▶ Problem to work on: Nothing but an exact reproduction of the records, pictures excluded, should be returned.

▶ Information given:
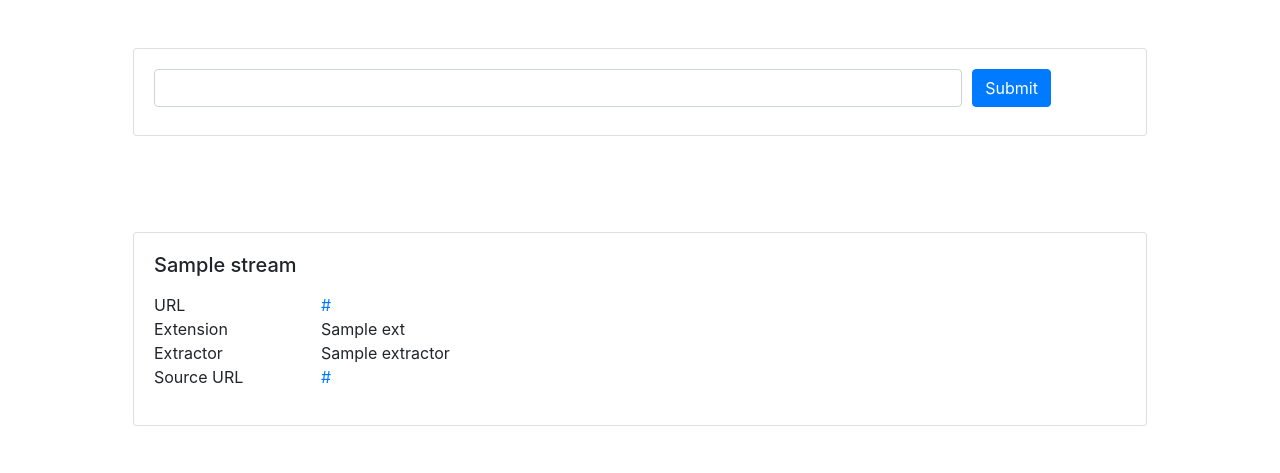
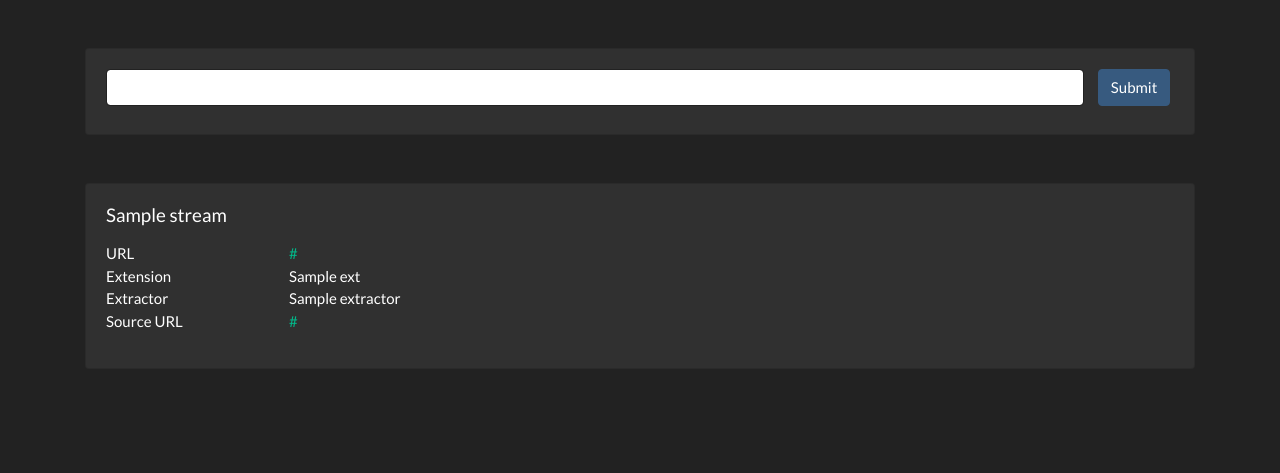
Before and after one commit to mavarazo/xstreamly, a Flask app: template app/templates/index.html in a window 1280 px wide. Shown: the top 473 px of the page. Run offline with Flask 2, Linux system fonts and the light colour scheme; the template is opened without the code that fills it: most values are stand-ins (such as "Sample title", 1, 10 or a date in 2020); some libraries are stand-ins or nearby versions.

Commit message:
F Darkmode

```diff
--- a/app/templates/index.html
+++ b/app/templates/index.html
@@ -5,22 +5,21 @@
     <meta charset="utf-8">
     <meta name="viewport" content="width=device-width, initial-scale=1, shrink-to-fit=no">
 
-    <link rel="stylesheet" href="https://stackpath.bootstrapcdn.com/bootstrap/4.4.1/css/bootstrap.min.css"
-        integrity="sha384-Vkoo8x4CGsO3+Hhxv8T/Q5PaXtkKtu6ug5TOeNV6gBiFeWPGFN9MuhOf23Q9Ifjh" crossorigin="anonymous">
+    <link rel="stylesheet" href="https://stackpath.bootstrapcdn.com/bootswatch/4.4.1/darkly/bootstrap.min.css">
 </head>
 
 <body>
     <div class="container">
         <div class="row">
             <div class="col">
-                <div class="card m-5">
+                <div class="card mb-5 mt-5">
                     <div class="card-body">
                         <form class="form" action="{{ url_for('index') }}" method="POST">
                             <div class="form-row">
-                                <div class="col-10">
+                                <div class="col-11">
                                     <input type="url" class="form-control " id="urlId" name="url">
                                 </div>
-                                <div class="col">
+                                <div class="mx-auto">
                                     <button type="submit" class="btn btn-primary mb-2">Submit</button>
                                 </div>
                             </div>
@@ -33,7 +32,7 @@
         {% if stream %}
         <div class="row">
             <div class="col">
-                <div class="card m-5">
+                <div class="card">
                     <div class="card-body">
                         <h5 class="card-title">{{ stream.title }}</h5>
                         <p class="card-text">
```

▶ Solution:
Before and after one commit to mavarazo/xstreamly, a Flask app: template app/templates/index.html in a window 1280 px wide. Shown: the top 473 px of the page. Run offline with Flask 2, Linux system fonts and the light colour scheme; the template is opened without the code that fills it: most values are stand-ins (such as "Sample title", 1, 10 or a date in 2020); some libraries are stand-ins or nearby versions.

Commit message:
F Darkmode

```diff
--- a/app/templates/index.html
+++ b/app/templates/index.html
@@ -5,22 +5,21 @@
     <meta charset="utf-8">
     <meta name="viewport" content="width=device-width, initial-scale=1, shrink-to-fit=no">
 
-    <link rel="stylesheet" href="https://stackpath.bootstrapcdn.com/bootstrap/4.4.1/css/bootstrap.min.css"
-        integrity="sha384-Vkoo8x4CGsO3+Hhxv8T/Q5PaXtkKtu6ug5TOeNV6gBiFeWPGFN9MuhOf23Q9Ifjh" crossorigin="anonymous">
+    <link rel="stylesheet" href="https://stackpath.bootstrapcdn.com/bootswatch/4.4.1/darkly/bootstrap.min.css">
 </head>
 
 <body>
     <div class="container">
         <div class="row">
             <div class="col">
-                <div class="card m-5">
+                <div class="card mb-5 mt-5">
                     <div class="card-body">
                         <form class="form" action="{{ url_for('index') }}" method="POST">
                             <div class="form-row">
-                                <div class="col-10">
+                                <div class="col-11">
                                     <input type="url" class="form-control " id="urlId" name="url">
                                 </div>
-                                <div class="col">
+                                <div class="mx-auto">
                                     <button type="submit" class="btn btn-primary mb-2">Submit</button>
                                 </div>
                             </div>
@@ -33,7 +32,7 @@
         {% if stream %}
         <div class="row">
             <div class="col">
-                <div class="card m-5">
+                <div class="card">
                     <div class="card-body">
                         <h5 class="card-title">{{ stream.title }}</h5>
                         <p class="card-text">
```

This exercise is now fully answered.